But sometimes, that enchanted beast is a girl. As in Madame d’Aulnoy’s novelette, “The White Cat.”
Marie-Catherine Le Jumel de Barneville, Comtesse d’Aulnoy, (1650-1705) lived a life that was either mostly fabulous or mostly fabricated, depending upon precisely who you spoke to. One of those fabulous fabrications: accusing her husband of committing high treason, an allegation that eventually forced her to flee France for a time. Despite her exile, she later purchased a house in Paris in the late 1680s, without her estranged husband’s assistance but with his at least tacit ...
Set in the Pacific Northwest at the turn of the twentieth century, Wild Life takes the narrative frame of a journal, written across a period of weeks, by Charlotte Bridger Drummond—single mother of five boys, ardent public feminist, professional adventure-romance writer—wherein she has a wilderness experience of her own. Her housekeeper’s granddaughter has gone missing on a trip with her father to the logging camp where he works. Charlotte, repulsed by the company of men but functional within it, takes it upon herself to join the search, as the housekeeper is too old and the mother too frail. At once a work of historical fiction, a speculative romance in the traditional sense, and a broader feminist commentary on genre fiction, Gloss’s novel is a subtle and thorough piece of art.
Originally published in 2000, almost twenty years ago, Wild Life is nonetheless recent enough to have a digital trail of ...
Hadriana in All My Dreams by René Depestre is considered one of the major works of 20th century Haitian literature—when I picked up the new English translation by Kaiama L. Glover, however, I wasn’t aware that I would also be able to include it in my QUILTBAG+ SFF Classics column. Yet the title character, Hadriana, displays attraction to people regardless of gender, and at a key point in the novel, she describes her sexual awakening with another young woman. This wasn’t the book I had been planning on reviewing this week, but I was very happy that it fit into the column.
I did know going in that Hadriana in All My Dreams would have speculative relevance: The book is an extended subversion of Western zombie stories, which freely appropriate Haitian traditions. Here, we get a zombie tale, but it is not the zombie tale we are familiar with from ...
A woman in New York City finds herself doomed to perpetually celebrate her early-mid-life birthday, cycling through the same rote interactions with friends and searching for a way to escape the pattern while struggling to convince anyone of what she’s going through. This describes the plot of the Netflix series Russian Doll, but it also encapsulates the essence of Alice Sola Kim’s short story “Now Wait for This Week,” which appears in Victor LaValle and John Joseph Adams’ anthology A People’s Future of the United States and bears striking similarities to the show.
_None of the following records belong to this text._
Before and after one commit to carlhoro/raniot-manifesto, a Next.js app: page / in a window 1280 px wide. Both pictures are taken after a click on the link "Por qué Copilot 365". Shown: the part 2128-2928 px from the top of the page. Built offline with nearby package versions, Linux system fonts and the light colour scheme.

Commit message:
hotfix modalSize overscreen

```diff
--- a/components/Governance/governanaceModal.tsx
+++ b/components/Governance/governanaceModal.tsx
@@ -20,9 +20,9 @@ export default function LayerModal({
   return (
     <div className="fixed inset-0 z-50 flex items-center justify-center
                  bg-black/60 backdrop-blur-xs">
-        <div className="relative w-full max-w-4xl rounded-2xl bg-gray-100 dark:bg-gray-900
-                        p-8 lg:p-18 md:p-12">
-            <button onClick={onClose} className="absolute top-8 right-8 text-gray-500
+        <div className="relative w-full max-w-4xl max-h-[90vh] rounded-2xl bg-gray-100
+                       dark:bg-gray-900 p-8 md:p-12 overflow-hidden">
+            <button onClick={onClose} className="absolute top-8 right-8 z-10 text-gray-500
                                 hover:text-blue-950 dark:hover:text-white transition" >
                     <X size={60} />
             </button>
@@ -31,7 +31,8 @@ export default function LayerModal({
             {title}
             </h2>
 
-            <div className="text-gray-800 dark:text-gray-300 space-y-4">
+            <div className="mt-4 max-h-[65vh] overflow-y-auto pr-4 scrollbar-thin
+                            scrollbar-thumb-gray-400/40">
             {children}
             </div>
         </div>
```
In Russian Doll, the protagonist, Nadia, resurrects in the bathroom of her birthday party every time she dies, which usually doesn’t take more than a few hours; in Kim’s story, the narrator’s friend Bonnie finds herself reliving the same week over and over, ending up back at her birthday, death or no. Both narratives build ...
A domestic violence charity had called for the end of Neil Strauss’ pickup artist book The Game – but dating guides aimed at both women and men are full of retrograde advice
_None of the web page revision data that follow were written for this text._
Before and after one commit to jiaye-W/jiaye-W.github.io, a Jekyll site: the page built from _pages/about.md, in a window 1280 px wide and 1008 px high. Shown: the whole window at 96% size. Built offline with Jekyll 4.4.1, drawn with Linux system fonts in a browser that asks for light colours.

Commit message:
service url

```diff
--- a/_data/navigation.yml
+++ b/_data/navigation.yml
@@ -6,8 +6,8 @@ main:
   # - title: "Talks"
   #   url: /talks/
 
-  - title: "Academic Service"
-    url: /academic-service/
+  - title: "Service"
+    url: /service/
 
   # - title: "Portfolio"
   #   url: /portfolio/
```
Before writing The Game, Neil Strauss was a self-described “lump of nerd”. But his 2005 bestseller, which has shifted more than 3m copies around the world (270,000 in the UK), revealed the secrets of his midlife transformation into a ladies’ man, through time spent in the company of professional pickup artists. Techniques revealed by Strauss – practised long before his book, but never before exposed to such a big audience – included “negging” (making negative comments to lower a woman’s self-esteem so she’ll stay to earn approval) and “cavemanning” (aggressively escalating physical contact).